In this article, we will explore the works of 10 incredibly inspiring street photographers who have left an indelible mark on the genre. Each of these artists has a distinct style, a unique vision, and an extraordinary ability to capture the human experience in its rawest form. Let’s delve into the world of these talented individuals and discover the inspiration they bring to the realm of street photography.
Considered the father of modern photography, Cartier-Bresson’s iconic photographs are a testament to his extraordinary ability to capture decisive moments. His work embodies the concept of “the decisive moment” and continues to inspire generations of street photographers.
Josef Koudelka (born 1938) is a Czech-born French Magnum photographer. He is among the most important humanist photographers in the world. He is known for his dramatic black-and-white images which address a variety of social and political issues.
Though lesser known than some of his Western contemporaries, Fan Ho was one of the most important street photographers of the 20th century, the remarkable images he captured of Hong Kong during the 1950s and 60s assert the zeitgeist of the time and continue to influence and inspire today. His images evoke a dramatic sense of scale, light and composition.

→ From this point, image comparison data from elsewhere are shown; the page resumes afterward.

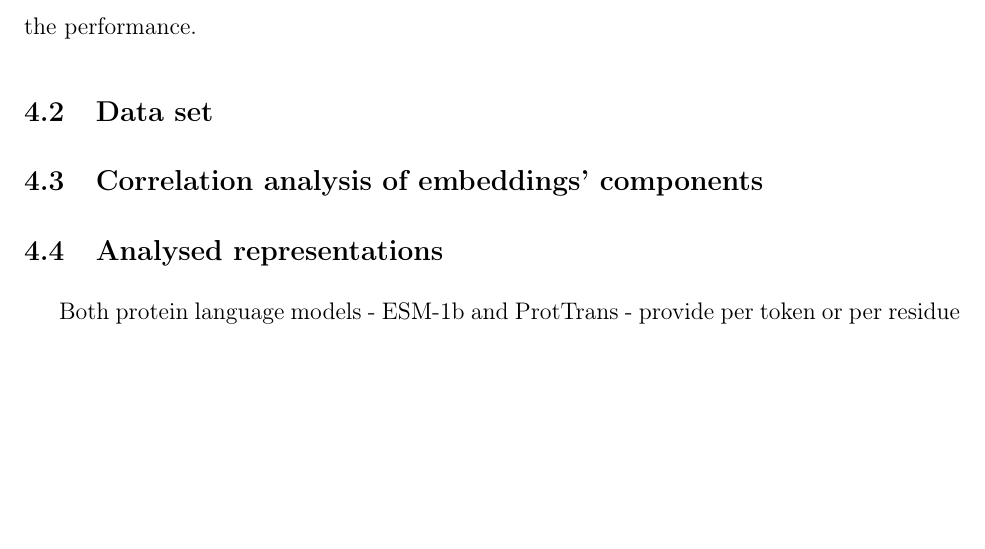
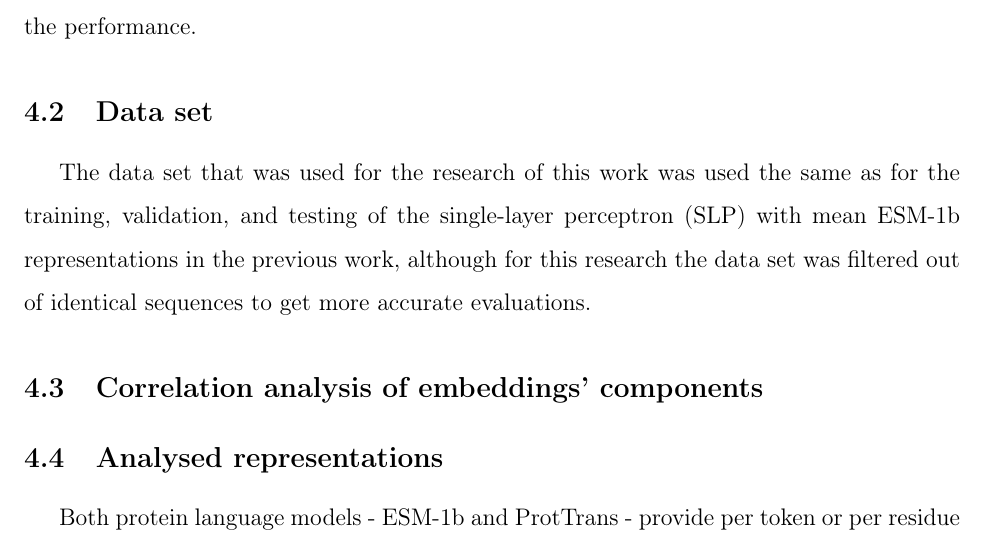
Before and after one commit to ievapudz/Course_Work_Project, a LaTeX document (project.tex): part of page 6 of 10, cut so that both start at the same text, the shorter picture padded with empty space. Compiled offline with pdfLaTeX.

Commit message:
Added description about the data set used for analysis.

```diff
--- a/project.tex
+++ b/project.tex
@@ -106,6 +106,13 @@
 
 	\subsection{Data set}
 
+	The data set that was used for the research of this work was
+	used the same as for the training, validation, and testing of
+	the single-layer perceptron (SLP) with mean ESM-1b
+	representations in the previous work, although for this
+	research the data set was filtered out of identical sequences to
+	get more accurate evaluations.
+
 	\subsection{Correlation analysis of embeddings' components}
 
 	\subsection{Analysed representations}
```
Also changed, not shown: project.pdf.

Diane Arbus (1923-1971) was an American photographer known for her portraits of people on the fringes of society, such as carnival performers, drag performers and nudists. Arbus typically gave her subjects the opportunity to present themselves as they saw fit. Arbus sought to find the beauty in adversity. She typically avoided cropping her photographs for emphasis, and instead printed the entire negative, a choice registered by irregular black borders surrounding the image. “For me the subject of the picture is always more important than the picture,” she said. “And more complicated.”

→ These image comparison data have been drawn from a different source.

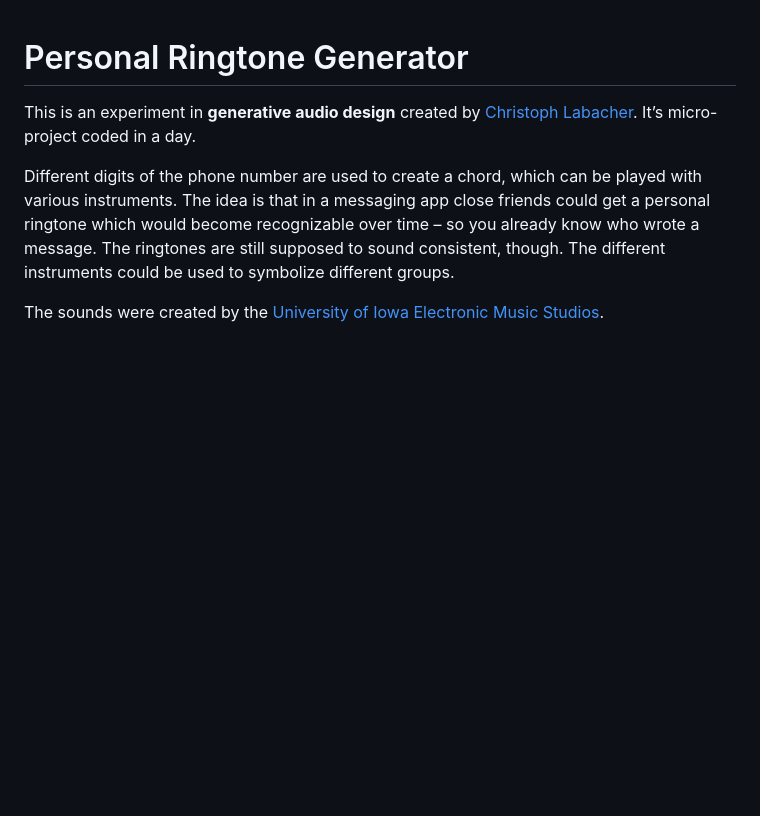
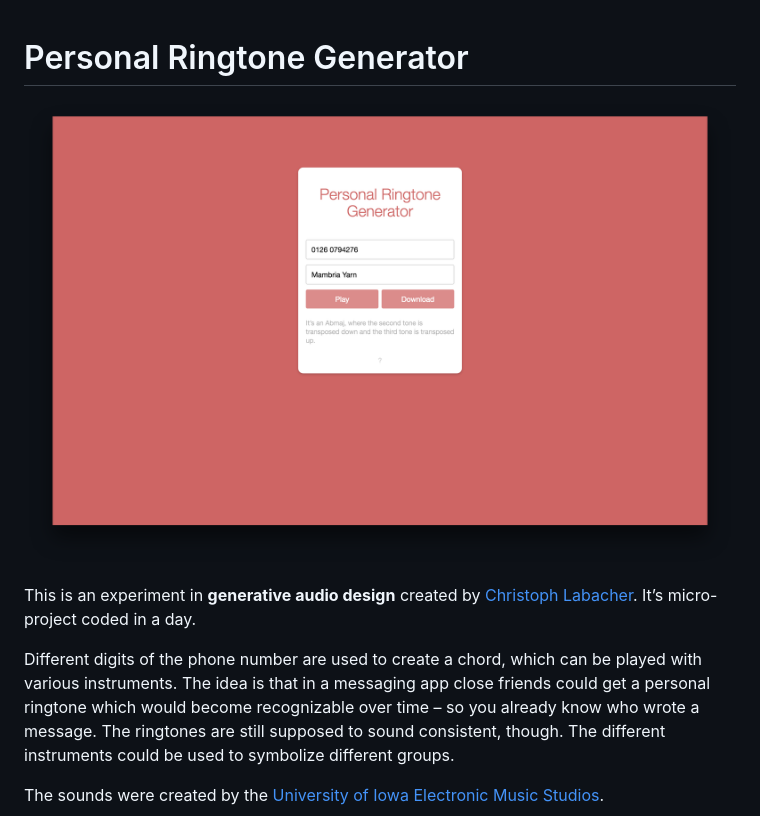
Before and after one commit to ChristophLabacher/Generative-Ringtone-Creator, a Markdown page: README.md, the part around the change. Rendered like a GitHub page; pictures changed too: screenshot.png (added); blank space fills up the shorter version.

Commit message:
Screenshot to Readme

```diff
--- a/README.md
+++ b/README.md
@@ -1,4 +1,6 @@
 # Personal Ringtone Generator
+
+![](screenshot.png)
 
 This is an experiment in **generative audio design** created by [Christoph Labacher](http://www.christophlabacher.com). It’s micro-project coded in a day.
 
```
Also changed, not shown: 1 other file.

Alex Webb, Magnum photographer, is a master of capturing incredible layers of depth, with his works often having multiple private narratives contained within one image. He has an unrivalled knack for capturing serendipitous moments in full-blown technicolour.
Mary Ellen Mark
Known for her empathetic approach, Mark’s photographs capture the lives of individuals on the fringes of society. Her ability to establish a profound connection with her subjects has become iconic; She got to know the subjects she photographed very well, and she was able to convey who they were and how they lived, as well as a sense of their interior lives.
Jesse Marlow is a Melbourne-based photographer, who for the last 20 years has worked for a range of local and international magazines, newspapers and commercial clients. Exploring the urban environment and inspired by the banality of modern-day existence, Jesse Marlow’s work is a sweeping study of suburbia, abandonment and daily rituals.
Vivian Maier’s work became a posthumous sensation, discovered only after her death. Her images, often capturing candid moments of ordinary people, showcase her unparalleled eye for composition and an ability to encapsulate the soul of the streets, the way only an ignored person can.
Nikos Economopo – ulos
Nikos Economopoulos (born 1953) is a Greek photographer known for his photography of the Balkans and of Greece in particular. He has worked as a member of Magnum since 1990. His famous series In the Balkans, speak not only of village life but also of conflicts and borders, migration and displacement, and nationalism – all seen through his unique compositional eye.
Bruce Gilden (born 1946) is an American street photographer. He is best known for his candid close-up photographs of people on the streets of New York City, using a flashgun. He has had various books of his work published, has received the European Publishers Award for Photography and is a Guggenheim Fellow. Gilden has been a member of Magnum Photos since 1998. He was born in Brooklyn, New York.
Walker Evans (born 1903) was a pioneer of the documentary style of photography. He was known for his work for the Farm Security Administration, and his black-and-white images documenting the impact of the Great Depression.
William Klein (born 1928) is an American-born French photographer and filmmaker noted for his ironic approach to both media and his extensive use of unusual photographic techniques in the context of photojournalism and fashion photography. Klein was a ‘wrong place, wrong time’ photographer who basked in the inopportune.
Julia Coddington is based in Australia and has pioneered a unique style of street photography thats colourful, chaotic and close. She uses her invisibility to insert herself into a scene, getting as close as possible to her subjects to capture the intimacy of gestures, movement and interactions, and to become one with the scene.